Set down each record below exactly as it stands. Pictures are not part of the copy.
..........
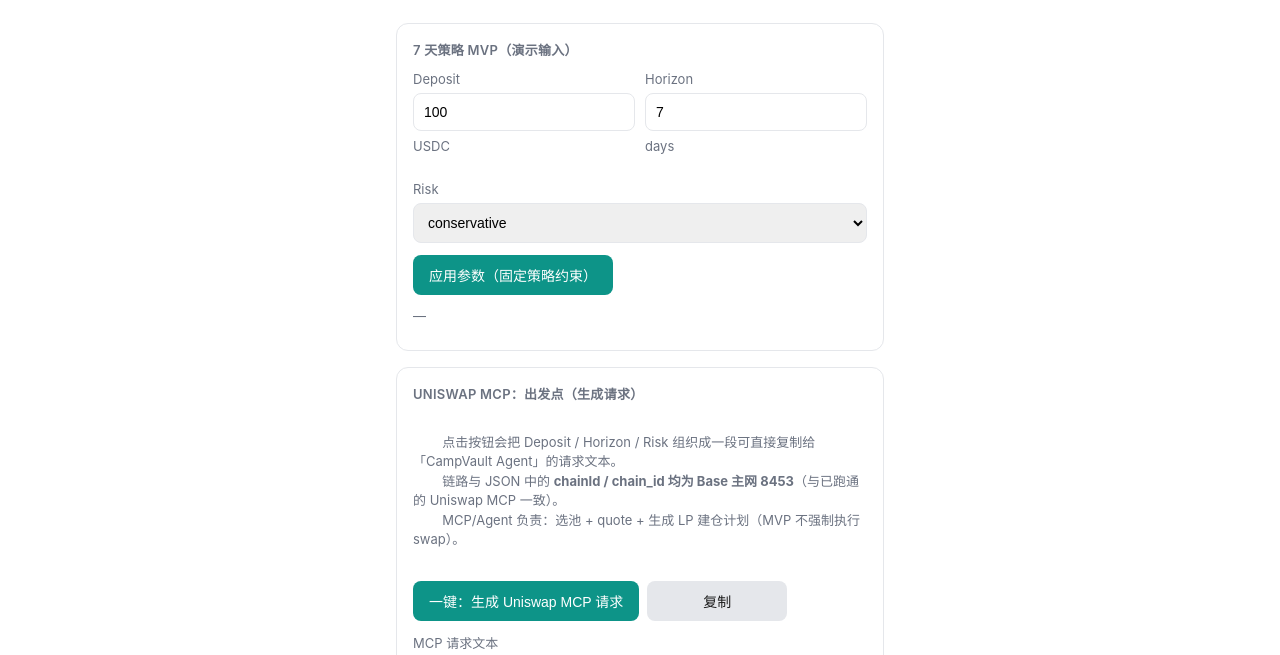
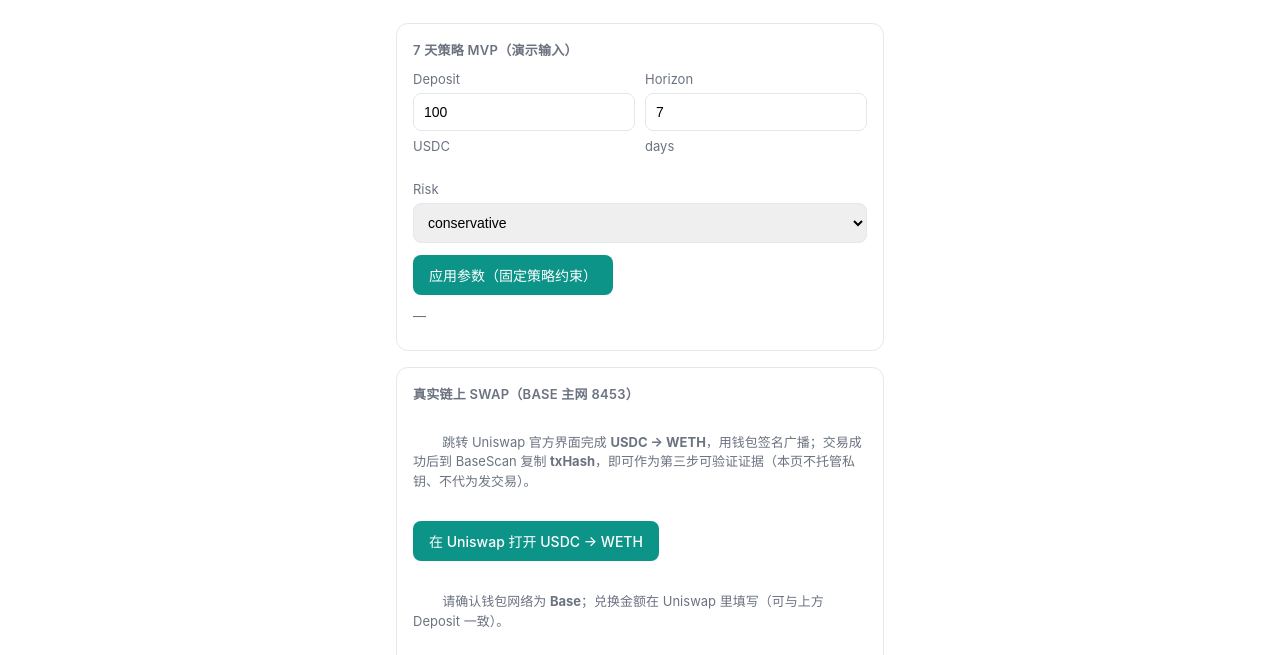
Before and after one commit to AlphaVeteran/fitcamp, a website: page web/campvault/index.html in a window 1280 px wide. Shown: the part 66-721 px from the top of the page. Drawn offline with nearby package versions, Linux system fonts and the light colour scheme.

Commit message:
campvault: add Uniswap deep link for swap on Base

```diff
--- a/web/campvault/index.html
+++ b/web/campvault/index.html
@@ -83,7 +83,8 @@
       margin-bottom: 12px;
     }
     .btn-row:last-child { margin-bottom: 0; }
-    button.primary, button.secondary {
+    button.primary, button.secondary,
+    a.primary {
       padding: 10px 16px;
       font-size: 14px;
       border-radius: 8px;
@@ -92,9 +93,17 @@
       font-weight: 500;
       min-width: 120px;
     }
+    a.primary {
+      display: inline-block;
+      text-decoration: none;
+      text-align: center;
+      box-sizing: border-box;
+    }
     button.primary, button.secondary { background: #0d9488; color: #fff; }
+    a.primary { background: #0d9488; color: #fff; }
     button.secondary { background: #e5e7eb; color: #1a1a1a; }
-    button.primary:hover:not(:disabled) { background: #0f766e; }
+    button.primary:hover:not(:disabled),
+    a.primary:hover { background: #0f766e; }
     button.secondary:hover:not(:disabled) { background: #d1d5db; }
     button:disabled { opacity: 0.5; cursor: not-allowed; }
     .info {
@@ -170,6 +179,24 @@
     </section>
 
     <section class="card">
+      <div class="card-title">真实链上 Swap（Base 主网 8453）</div>
+      <div class="info" style="margin-top:-2px;">
+        跳转 Uniswap 官方界面完成 <b>USDC → WETH</b>，用钱包签名广播；交易成功后到 BaseScan 复制 <b>txHash</b>，即可作为第三步可验证证据（本页不托管私钥、不代为发交易）。
+      </div>
+      <div class="btn-row" style="margin-top:10px;">
+        <a
+          class="primary"
+          href="https://app.uniswap.org/#/swap?chain=base&amp;inputCurrency=0x833589fCD6eDb6E08f4c7C32D4f71b54bdA02913&amp;outputCurrency=0x4200000000000000000000000000000000000006"
+          target="_blank"
+          rel="noopener noreferrer"
+        >在 Uniswap 打开 USDC → WETH</a>
+      </div>
+      <div class="info" style="margin-top:8px;">
+        请确认钱包网络为 <b>Base</b>；兑换金额在 Uniswap 里填写（可与上方 Deposit 一致）。
+      </div>
+    </section>
+
+    <section class="card">
       <div class="card-title">Uniswap MCP：出发点（生成请求）</div>
       <div class="info" style="margin-top:-2px;">
         点击按钮会把 Deposit / Horizon / Risk 组织成一段可直接复制给「CampVault Agent」的请求文本。
```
..........
Solved problem:
Before and after one commit to AlphaVeteran/fitcamp, a website: page web/campvault/index.html in a window 1280 px wide. Shown: the part 66-721 px from the top of the page. Drawn offline with nearby package versions, Linux system fonts and the light colour scheme.

Commit message:
campvault: add Uniswap deep link for swap on Base

```diff
--- a/web/campvault/index.html
+++ b/web/campvault/index.html
@@ -83,7 +83,8 @@
       margin-bottom: 12px;
     }
     .btn-row:last-child { margin-bottom: 0; }
-    button.primary, button.secondary {
+    button.primary, button.secondary,
+    a.primary {
       padding: 10px 16px;
       font-size: 14px;
       border-radius: 8px;
@@ -92,9 +93,17 @@
       font-weight: 500;
       min-width: 120px;
     }
+    a.primary {
+      display: inline-block;
+      text-decoration: none;
+      text-align: center;
+      box-sizing: border-box;
+    }
     button.primary, button.secondary { background: #0d9488; color: #fff; }
+    a.primary { background: #0d9488; color: #fff; }
     button.secondary { background: #e5e7eb; color: #1a1a1a; }
-    button.primary:hover:not(:disabled) { background: #0f766e; }
+    button.primary:hover:not(:disabled),
+    a.primary:hover { background: #0f766e; }
     button.secondary:hover:not(:disabled) { background: #d1d5db; }
     button:disabled { opacity: 0.5; cursor: not-allowed; }
     .info {
@@ -170,6 +179,24 @@
     </section>
 
     <section class="card">
+      <div class="card-title">真实链上 Swap（Base 主网 8453）</div>
+      <div class="info" style="margin-top:-2px;">
+        跳转 Uniswap 官方界面完成 <b>USDC → WETH</b>，用钱包签名广播；交易成功后到 BaseScan 复制 <b>txHash</b>，即可作为第三步可验证证据（本页不托管私钥、不代为发交易）。
+      </div>
+      <div class="btn-row" style="margin-top:10px;">
+        <a
+          class="primary"
+          href="https://app.uniswap.org/#/swap?chain=base&amp;inputCurrency=0x833589fCD6eDb6E08f4c7C32D4f71b54bdA02913&amp;outputCurrency=0x4200000000000000000000000000000000000006"
+          target="_blank"
+          rel="noopener noreferrer"
+        >在 Uniswap 打开 USDC → WETH</a>
+      </div>
+      <div class="info" style="margin-top:8px;">
+        请确认钱包网络为 <b>Base</b>；兑换金额在 Uniswap 里填写（可与上方 Deposit 一致）。
+      </div>
+    </section>
+
+    <section class="card">
       <div class="card-title">Uniswap MCP：出发点（生成请求）</div>
       <div class="info" style="margin-top:-2px;">
         点击按钮会把 Deposit / Horizon / Risk 组织成一段可直接复制给「CampVault Agent」的请求文本。
```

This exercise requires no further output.